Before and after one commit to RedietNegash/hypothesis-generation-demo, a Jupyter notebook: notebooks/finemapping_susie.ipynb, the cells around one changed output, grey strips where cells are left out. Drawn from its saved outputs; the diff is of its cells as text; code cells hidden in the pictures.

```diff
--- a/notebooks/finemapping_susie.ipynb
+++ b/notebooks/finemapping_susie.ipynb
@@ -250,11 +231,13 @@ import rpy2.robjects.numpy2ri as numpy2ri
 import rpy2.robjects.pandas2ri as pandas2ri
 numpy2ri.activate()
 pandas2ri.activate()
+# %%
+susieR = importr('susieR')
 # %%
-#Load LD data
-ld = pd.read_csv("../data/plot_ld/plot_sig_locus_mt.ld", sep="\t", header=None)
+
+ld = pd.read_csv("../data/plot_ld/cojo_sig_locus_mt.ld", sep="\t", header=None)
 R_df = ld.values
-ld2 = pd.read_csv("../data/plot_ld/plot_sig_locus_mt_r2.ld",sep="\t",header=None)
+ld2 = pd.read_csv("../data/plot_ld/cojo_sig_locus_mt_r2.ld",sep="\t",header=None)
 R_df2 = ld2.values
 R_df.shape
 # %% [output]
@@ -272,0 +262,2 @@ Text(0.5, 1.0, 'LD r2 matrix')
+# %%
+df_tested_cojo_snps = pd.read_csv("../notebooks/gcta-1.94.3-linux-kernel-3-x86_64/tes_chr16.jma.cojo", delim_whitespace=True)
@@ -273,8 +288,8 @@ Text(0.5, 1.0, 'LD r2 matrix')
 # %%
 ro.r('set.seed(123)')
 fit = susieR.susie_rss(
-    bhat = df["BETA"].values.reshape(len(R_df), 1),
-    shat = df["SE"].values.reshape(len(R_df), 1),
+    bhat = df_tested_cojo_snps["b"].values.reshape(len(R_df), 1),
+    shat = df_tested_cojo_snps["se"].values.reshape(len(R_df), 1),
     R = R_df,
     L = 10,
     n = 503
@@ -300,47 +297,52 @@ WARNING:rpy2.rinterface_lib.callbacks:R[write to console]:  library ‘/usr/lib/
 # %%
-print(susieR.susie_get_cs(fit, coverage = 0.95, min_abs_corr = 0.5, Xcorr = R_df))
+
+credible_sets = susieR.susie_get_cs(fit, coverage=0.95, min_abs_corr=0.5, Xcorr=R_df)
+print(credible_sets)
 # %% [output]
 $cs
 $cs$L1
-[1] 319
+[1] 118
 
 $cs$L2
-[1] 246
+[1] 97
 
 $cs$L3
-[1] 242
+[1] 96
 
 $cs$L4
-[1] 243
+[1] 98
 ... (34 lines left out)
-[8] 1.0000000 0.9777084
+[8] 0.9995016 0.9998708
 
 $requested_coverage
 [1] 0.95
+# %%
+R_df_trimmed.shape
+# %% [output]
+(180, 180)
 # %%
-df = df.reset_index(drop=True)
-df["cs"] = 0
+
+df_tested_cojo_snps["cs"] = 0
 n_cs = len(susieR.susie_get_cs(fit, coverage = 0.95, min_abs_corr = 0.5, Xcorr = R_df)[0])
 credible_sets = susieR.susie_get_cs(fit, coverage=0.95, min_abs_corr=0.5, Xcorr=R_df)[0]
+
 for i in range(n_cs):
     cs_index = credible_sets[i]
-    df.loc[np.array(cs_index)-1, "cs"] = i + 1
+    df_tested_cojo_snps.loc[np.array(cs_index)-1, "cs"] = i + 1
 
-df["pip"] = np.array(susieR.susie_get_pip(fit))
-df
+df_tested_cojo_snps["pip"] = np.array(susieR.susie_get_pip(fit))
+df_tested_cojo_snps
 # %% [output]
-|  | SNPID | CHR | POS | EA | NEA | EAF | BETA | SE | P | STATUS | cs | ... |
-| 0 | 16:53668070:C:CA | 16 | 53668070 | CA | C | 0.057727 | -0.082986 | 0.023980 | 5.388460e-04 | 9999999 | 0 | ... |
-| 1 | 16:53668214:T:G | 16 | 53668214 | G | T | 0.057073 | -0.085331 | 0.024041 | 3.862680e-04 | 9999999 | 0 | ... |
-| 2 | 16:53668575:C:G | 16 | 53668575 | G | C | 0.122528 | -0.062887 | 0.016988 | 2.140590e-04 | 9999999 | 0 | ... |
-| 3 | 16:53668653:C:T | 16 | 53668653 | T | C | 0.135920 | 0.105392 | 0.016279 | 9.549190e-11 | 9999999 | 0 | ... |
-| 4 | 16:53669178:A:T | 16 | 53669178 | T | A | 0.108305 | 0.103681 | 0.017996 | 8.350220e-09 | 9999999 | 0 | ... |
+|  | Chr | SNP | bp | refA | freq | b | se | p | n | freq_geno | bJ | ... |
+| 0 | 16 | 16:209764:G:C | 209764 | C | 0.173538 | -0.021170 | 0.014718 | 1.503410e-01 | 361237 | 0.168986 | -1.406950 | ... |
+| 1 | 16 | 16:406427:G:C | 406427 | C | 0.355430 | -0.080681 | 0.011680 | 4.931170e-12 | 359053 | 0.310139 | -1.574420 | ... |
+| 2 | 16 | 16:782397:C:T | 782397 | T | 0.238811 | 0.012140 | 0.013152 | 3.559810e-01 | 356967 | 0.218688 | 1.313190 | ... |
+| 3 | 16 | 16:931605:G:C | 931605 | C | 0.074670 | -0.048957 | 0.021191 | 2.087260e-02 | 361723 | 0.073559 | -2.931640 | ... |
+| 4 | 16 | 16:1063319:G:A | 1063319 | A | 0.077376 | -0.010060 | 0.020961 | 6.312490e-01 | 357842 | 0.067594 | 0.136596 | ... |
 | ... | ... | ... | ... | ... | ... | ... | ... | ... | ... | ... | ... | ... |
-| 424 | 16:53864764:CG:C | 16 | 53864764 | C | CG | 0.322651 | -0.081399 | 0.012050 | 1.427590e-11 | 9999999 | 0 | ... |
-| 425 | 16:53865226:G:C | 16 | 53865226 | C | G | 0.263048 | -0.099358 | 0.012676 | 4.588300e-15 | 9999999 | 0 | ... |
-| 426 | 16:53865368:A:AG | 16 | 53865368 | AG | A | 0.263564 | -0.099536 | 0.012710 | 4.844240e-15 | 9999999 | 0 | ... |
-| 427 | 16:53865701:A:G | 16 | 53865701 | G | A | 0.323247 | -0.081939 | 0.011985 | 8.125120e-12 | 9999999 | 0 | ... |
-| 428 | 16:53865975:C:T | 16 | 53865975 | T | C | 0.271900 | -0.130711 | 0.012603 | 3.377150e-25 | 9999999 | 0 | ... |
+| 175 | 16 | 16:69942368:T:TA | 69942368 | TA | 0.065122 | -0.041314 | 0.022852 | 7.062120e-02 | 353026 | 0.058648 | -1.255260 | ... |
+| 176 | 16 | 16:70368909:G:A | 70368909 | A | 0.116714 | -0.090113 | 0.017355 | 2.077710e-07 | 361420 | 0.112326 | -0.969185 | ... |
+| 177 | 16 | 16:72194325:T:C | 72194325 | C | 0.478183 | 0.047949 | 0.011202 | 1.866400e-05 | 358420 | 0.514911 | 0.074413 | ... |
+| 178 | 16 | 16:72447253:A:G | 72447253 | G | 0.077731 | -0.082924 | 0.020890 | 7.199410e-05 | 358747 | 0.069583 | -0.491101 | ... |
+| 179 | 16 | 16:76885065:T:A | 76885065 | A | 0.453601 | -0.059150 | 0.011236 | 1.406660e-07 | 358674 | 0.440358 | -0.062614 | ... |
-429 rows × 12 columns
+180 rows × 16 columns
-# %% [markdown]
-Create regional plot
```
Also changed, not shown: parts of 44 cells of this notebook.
-*-
#### [Problem details]
Every line that contains the string "susieR" should be copied from the entries.

#### [Completed exercise]
+susieR = importr('susieR')
 fit = susieR.susie_rss(
-print(susieR.susie_get_cs(fit, coverage = 0.95, min_abs_corr = 0.5, Xcorr = R_df))
+credible_sets = susieR.susie_get_cs(fit, coverage=0.95, min_abs_corr=0.5, Xcorr=R_df)
 n_cs = len(susieR.susie_get_cs(fit, coverage = 0.95, min_abs_corr = 0.5, Xcorr = R_df)[0])
 credible_sets = susieR.susie_get_cs(fit, coverage=0.95, min_abs_corr=0.5, Xcorr=R_df)[0]
-df["pip"] = np.array(susieR.susie_get_pip(fit))
+df_tested_cojo_snps["pip"] = np.array(susieR.susie_get_pip(fit))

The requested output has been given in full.